## EXERCISE DIRECTIONS
Gather each line of the entries below that includes "with".

::::::::::

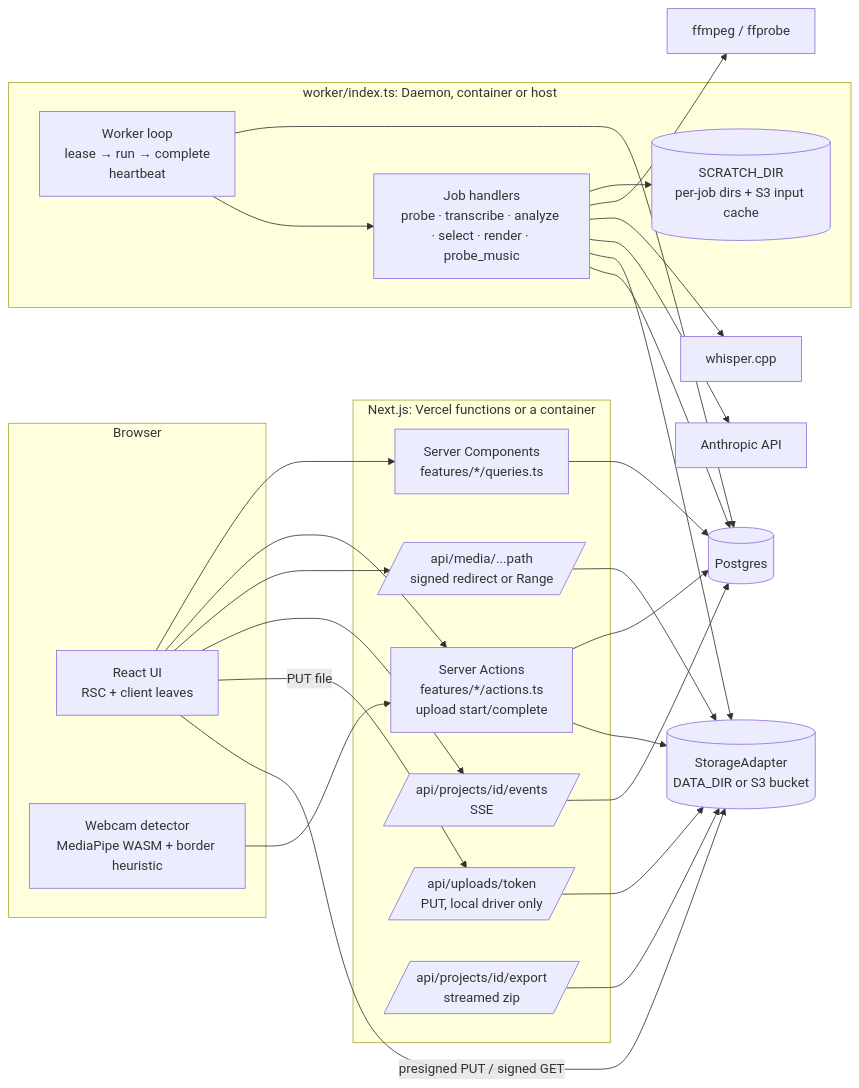
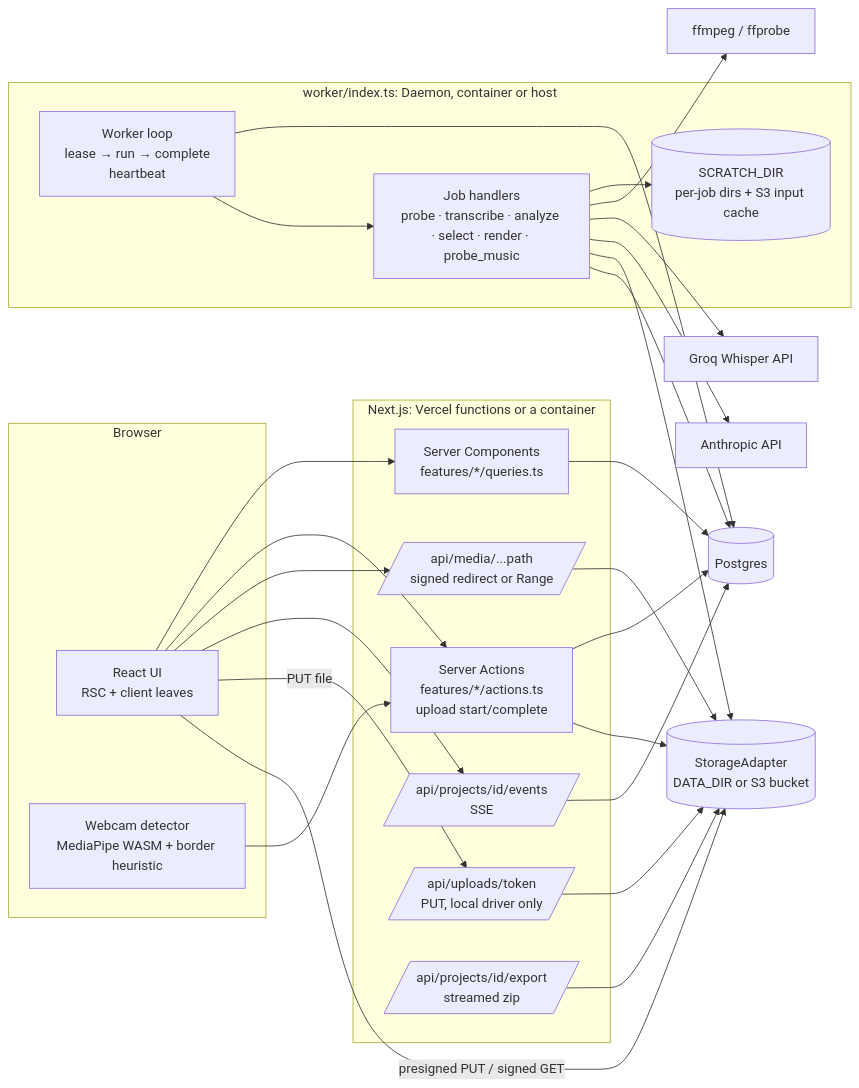
One commit to gabrielccarvalho/nimbus changed the first of 2 diagrams in docs/ARCHITECTURE.md. Above: the diagram before and after it, drawn with Mermaid. The commit also changed other lines of this file and 63 other files, not shown here.

First line of the commit message:
feat(transcription): Groq Whisper with the workspace's key, skipped without one

````diff
--- a/docs/ARCHITECTURE.md
+++ b/docs/ARCHITECTURE.md
@@ -9,39 +9,39 @@
 ```mermaid
 flowchart LR
   subgraph Browser
     UI[React UI<br/>RSC + client leaves]
     WD[Webcam detector<br/>MediaPipe WASM + border heuristic]
   end
 
   subgraph Next[Next.js: Vercel functions or a container]
     RSC[Server Components<br/>features/*/queries.ts]
     SA[Server Actions<br/>features/*/actions.ts<br/>upload start/complete]
     UP[/api/uploads/token<br/>PUT, local driver only/]
     MD[/api/media/...path<br/>signed redirect or Range/]
     SSE[/api/projects/id/events<br/>SSE/]
     ZIP[/api/projects/id/export<br/>streamed zip/]
   end
 
   subgraph Worker[worker/index.ts: Daemon, container or host]
     WL[Worker loop<br/>lease → run → complete<br/>heartbeat]
     H[Job handlers<br/>probe · transcribe · analyze · select · render · probe_music]
     SC[(SCRATCH_DIR<br/>per-job dirs + S3 input cache)]
   end
 
   DB[(Postgres)]
   ST[(StorageAdapter<br/>DATA_DIR or S3 bucket)]
   FF[ffmpeg / ffprobe]
-  WH[whisper.cpp]
+  WH[Groq Whisper API]
   AN[Anthropic API]
 
   UI --> RSC & SA & MD & SSE
   UI -- PUT file --> UP
   UI -- presigned PUT / signed GET --> ST
   WD --> SA
   RSC & SA & SSE --> DB
   SA & UP & MD & ZIP --> ST
   WL --> DB
   WL --> H
   H --> SC
   H --> FF & WH & AN & ST & DB
 ```
````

::::::::::

## EXERCISE OUTPUT
One commit to gabrielccarvalho/nimbus changed the first of 2 diagrams in docs/ARCHITECTURE.md. Above: the diagram before and after it, drawn with Mermaid. The commit also changed other lines of this file and 63 other files, not shown here.
feat(transcription): Groq Whisper with the workspace's key, skipped without one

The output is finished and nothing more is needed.